Hein, I., Suzuki, T., & Kadow, I. C. G. (2013). Gogo Receptor Contributes to Retinotopic Map Formation and Prevents R1-6 Photoreceptor Axon Bundling. PLOS ONE, 8(6): e66868. doi:10.1371/journal.pone.0066868.


Cite as: http://hdl.handle.net/11858/00-001M-0000-0014-52BD-5
Abstract
Background: Topographic maps form the basis of neural processing in sensory systems of both vertebrate and invertebrate species. In the Drosophila visual system, neighboring R1-R6 photoreceptor axons innervate adjacent positions in the first optic ganglion, the lamina, and thereby represent visual space as a continuous map in the brain. The mechanisms responsible for the establishment of retinotopic maps remain incompletely understood. Results: Here, we show that the receptor Golden goal (Gogo) is required for R axon lamina targeting and cartridge elongation in a partially redundant fashion with local guidance cues provided by neighboring axons. Loss of function of Gogo in large clones of R axons results in aberrant R1-R6 fascicle spacing. Gogo affects target cartridge selection only indirectly as a consequence of the disordered lamina map. Interestingly, small clones of gogo deficient R axons perfectly integrate into a proper retinotopic map suggesting that surrounding R axons of the same or neighboring fascicles provide complementary spatial guidance. Using single photoreceptor type rescue, we show that Gogo expression exclusively in R8 cells is sufficient to mediate targeting of all photoreceptor types in the lamina. Upon lamina targeting and cartridge selection, R axons elongate within their individual cartridges. Interestingly, here Gogo prevents bundling of extending R1-6 axons. Conclusion: Taken together, we propose that Gogo contributes to retinotopic map formation in the Drosophila lamina by controlling the distribution of R1-R6 axon fascicles. In a later developmental step, the regular position of R1-R6 axons along the lamina plexus is crucial for target cartridge selection.
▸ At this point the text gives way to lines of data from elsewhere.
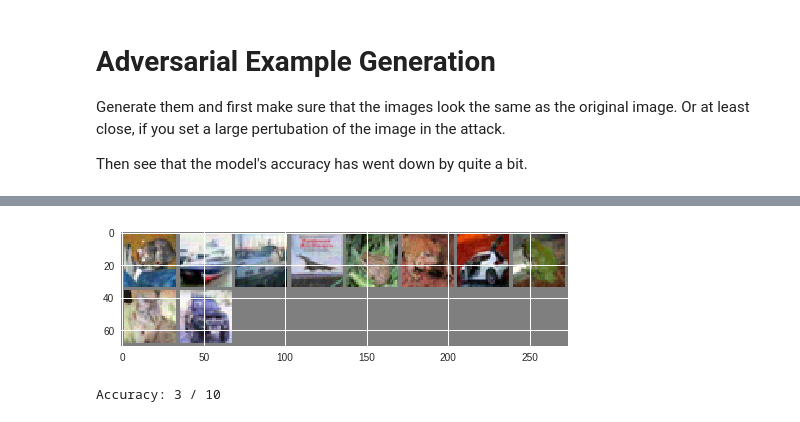
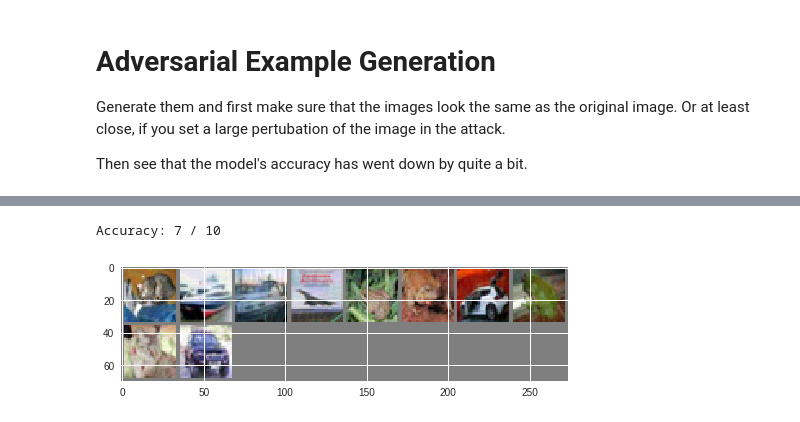
Before and after one commit to dennis-sell/pytorch-fun, a Jupyter notebook: AdversarialML_Scale.ipynb, the cells around one changed output, grey strips where cells are left out. Drawn from its saved outputs; the diff is of its cells as text; code cells hidden in the pictures.

Commit message:
Implemented iterative attacks

```diff
--- a/AdversarialML_Scale.ipynb
+++ b/AdversarialML_Scale.ipynb
@@ -39,6 +39,14 @@ def imshow(images, title=None):
     if title is not None:
         plt.title(title)
     plt.pause(0.001)  # pause a bit so that plots are updated
+# %%
+def analyze_perturbed_images(p_images, label, nn_model):
+    raw_outputs = nn_model(p_images)
+    _, predicted = torch.max(raw_outputs.data, 1)
+    num_correct = (predicted == labels).sum().item()
+    total = labels.size(0)
+    print('Accuracy: %d / %d' % (num_correct, total))
+    imshow(p_images)
 # %%
 def fgsm_attack(images, labels, model, epsilon=0.0001, criterion=None):
     if criterion == None:
@@ -162,14 +187,6 @@ imshow(images)
-# %%
-imshow(perturbed_images)
-# %% [output]
-[figure, removed]
-# %%
-raw_outputs = cifar10_cnn(perturbed_images)
-_, predicted = torch.max(raw_outputs.data, 1)
-num_correct = (predicted == labels).sum().item()
-total = labels.size(0)
-print('Accuracy: %d / %d' % (num_correct, total))
-# %% [output]
-Accuracy: 3 / 10
 # %%
-perturbed_images_m2 = one_step_least_likely_attack(images, cifar10_cnn, epsilon=0.05)
+perturbed_images_ll = one_step_least_likely_attack(images, cifar10_cnn, epsilon=0.05)
+analyze_perturbed_images(perturbed_images_ll, labels, cifar10_cnn)
+# %% [output]
+Accuracy: 7 / 10
+[figure, added]
```
Also changed, not shown: parts of 9 cells of this notebook.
During cartridge elongation, Gogo allows R1-R6 axons to extend centrally in the lamina cartridge.